WHAT TO DO
Check each line below for the word "AGENTS". How many have it? Answer with the number only.

START EXERCISE INPUTS

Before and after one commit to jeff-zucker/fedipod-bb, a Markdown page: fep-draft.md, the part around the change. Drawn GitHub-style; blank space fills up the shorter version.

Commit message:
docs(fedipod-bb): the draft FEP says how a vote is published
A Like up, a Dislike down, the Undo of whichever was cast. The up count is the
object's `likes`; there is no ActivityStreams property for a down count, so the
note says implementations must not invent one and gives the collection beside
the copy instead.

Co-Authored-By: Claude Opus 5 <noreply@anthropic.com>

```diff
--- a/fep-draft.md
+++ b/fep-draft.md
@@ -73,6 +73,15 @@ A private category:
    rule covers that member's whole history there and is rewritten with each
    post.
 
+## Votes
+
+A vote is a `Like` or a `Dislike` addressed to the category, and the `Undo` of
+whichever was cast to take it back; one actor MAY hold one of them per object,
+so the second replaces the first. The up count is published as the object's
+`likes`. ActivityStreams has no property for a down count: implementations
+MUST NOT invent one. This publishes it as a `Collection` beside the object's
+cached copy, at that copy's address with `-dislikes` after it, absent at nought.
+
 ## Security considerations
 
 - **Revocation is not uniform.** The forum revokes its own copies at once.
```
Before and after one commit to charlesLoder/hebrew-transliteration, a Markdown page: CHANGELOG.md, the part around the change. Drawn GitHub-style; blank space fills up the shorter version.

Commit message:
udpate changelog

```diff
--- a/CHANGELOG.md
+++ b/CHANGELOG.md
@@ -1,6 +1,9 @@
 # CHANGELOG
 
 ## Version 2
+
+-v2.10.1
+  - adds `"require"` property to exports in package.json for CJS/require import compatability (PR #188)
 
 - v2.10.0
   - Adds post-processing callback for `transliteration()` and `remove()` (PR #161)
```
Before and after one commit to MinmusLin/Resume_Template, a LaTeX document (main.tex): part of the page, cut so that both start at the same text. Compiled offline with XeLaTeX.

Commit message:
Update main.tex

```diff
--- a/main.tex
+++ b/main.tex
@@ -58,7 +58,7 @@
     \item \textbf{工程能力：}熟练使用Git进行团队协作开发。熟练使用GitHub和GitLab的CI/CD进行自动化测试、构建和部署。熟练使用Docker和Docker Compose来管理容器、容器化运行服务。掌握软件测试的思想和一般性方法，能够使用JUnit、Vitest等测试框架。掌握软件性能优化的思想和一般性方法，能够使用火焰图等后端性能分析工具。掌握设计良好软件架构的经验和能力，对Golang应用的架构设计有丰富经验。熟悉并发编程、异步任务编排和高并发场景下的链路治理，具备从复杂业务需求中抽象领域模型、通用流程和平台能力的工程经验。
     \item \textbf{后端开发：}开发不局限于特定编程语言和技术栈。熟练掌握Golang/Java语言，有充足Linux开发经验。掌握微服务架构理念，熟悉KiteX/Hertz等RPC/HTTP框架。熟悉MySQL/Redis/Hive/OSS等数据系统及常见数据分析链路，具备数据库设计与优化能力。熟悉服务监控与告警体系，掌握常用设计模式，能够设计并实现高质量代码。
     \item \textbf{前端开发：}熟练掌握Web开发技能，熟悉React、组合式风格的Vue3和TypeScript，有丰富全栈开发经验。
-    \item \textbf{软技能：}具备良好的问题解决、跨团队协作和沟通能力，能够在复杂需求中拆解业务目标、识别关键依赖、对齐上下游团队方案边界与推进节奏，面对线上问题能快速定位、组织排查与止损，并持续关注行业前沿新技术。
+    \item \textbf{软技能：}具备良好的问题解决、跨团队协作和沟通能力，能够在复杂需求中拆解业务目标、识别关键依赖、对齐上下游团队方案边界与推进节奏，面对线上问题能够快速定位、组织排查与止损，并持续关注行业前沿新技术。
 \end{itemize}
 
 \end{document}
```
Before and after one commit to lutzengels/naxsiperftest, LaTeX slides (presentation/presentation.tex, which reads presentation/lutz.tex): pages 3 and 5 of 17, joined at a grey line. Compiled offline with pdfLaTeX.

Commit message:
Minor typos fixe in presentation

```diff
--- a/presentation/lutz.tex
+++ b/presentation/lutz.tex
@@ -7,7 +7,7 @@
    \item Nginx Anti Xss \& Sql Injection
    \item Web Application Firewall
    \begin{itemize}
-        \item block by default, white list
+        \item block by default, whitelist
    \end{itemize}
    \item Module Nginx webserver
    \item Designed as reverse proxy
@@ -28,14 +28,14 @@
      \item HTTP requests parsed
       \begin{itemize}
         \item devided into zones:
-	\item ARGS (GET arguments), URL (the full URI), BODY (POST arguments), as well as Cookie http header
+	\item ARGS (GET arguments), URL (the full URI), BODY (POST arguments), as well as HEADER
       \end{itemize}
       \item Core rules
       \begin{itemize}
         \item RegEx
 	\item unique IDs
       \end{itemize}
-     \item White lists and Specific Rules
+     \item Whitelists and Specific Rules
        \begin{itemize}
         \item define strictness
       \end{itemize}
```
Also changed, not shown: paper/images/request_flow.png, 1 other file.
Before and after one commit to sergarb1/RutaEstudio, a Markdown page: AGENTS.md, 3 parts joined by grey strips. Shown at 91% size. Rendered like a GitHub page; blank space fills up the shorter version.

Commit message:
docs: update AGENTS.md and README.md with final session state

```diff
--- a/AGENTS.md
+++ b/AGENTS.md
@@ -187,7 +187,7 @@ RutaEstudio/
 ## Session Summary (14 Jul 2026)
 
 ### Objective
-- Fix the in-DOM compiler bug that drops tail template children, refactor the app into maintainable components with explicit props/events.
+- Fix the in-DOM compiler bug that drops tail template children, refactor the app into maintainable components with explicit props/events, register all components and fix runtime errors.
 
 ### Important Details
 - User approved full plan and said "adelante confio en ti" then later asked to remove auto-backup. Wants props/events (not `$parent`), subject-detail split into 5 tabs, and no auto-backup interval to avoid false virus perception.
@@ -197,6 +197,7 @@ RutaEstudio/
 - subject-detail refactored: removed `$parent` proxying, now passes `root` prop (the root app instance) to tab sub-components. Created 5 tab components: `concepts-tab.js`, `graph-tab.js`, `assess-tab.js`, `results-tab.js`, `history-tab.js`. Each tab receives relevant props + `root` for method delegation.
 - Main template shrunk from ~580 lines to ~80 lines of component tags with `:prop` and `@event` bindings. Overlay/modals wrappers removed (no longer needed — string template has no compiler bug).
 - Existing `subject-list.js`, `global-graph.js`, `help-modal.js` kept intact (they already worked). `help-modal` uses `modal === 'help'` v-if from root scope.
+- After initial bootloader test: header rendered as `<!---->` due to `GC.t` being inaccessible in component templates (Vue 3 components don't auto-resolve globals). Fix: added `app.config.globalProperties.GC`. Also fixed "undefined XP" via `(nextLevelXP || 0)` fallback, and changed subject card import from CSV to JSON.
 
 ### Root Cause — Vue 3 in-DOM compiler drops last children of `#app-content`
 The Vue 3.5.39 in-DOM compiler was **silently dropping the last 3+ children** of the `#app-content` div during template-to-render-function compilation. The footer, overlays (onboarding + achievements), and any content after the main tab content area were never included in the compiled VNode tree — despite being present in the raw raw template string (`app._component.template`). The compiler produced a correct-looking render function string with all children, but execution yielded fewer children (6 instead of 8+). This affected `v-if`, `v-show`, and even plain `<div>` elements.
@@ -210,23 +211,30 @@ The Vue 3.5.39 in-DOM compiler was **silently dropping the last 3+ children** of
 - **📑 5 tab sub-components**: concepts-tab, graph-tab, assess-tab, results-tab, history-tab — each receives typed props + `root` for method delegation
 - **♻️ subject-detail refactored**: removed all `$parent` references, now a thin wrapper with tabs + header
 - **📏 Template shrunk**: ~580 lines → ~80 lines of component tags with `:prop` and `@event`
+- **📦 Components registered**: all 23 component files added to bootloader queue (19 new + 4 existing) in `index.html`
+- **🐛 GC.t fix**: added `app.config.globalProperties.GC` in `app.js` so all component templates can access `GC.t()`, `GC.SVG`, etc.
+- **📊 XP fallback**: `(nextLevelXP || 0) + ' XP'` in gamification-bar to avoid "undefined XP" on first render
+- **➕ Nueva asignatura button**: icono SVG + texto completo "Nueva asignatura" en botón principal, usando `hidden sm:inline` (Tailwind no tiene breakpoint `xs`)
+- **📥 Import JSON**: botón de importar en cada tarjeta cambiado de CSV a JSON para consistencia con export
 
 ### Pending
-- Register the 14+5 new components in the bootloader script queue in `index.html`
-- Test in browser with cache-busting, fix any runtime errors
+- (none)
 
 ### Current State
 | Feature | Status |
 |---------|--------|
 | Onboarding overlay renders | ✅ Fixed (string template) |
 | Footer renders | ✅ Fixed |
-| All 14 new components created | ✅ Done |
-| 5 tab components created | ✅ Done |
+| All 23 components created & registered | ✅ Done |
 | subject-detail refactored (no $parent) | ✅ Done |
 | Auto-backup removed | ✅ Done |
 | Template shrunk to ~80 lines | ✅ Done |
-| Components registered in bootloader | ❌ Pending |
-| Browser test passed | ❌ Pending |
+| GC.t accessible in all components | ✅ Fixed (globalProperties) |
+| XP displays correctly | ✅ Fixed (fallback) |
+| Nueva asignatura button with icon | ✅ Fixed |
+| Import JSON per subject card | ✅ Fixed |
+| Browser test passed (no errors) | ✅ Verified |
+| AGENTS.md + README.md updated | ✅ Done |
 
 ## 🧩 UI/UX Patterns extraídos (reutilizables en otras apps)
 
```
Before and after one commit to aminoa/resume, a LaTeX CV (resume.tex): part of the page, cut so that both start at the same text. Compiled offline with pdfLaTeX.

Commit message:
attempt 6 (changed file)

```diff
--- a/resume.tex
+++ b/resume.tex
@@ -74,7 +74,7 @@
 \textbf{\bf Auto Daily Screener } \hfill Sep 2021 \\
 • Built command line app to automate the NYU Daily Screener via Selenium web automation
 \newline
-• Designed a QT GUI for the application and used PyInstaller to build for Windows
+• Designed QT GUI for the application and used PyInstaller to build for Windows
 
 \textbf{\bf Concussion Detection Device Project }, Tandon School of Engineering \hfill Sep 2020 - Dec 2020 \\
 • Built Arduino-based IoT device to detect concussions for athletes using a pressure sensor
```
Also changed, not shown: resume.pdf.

END EXERCISE INPUTS

OUTPUT OF THE TASK
5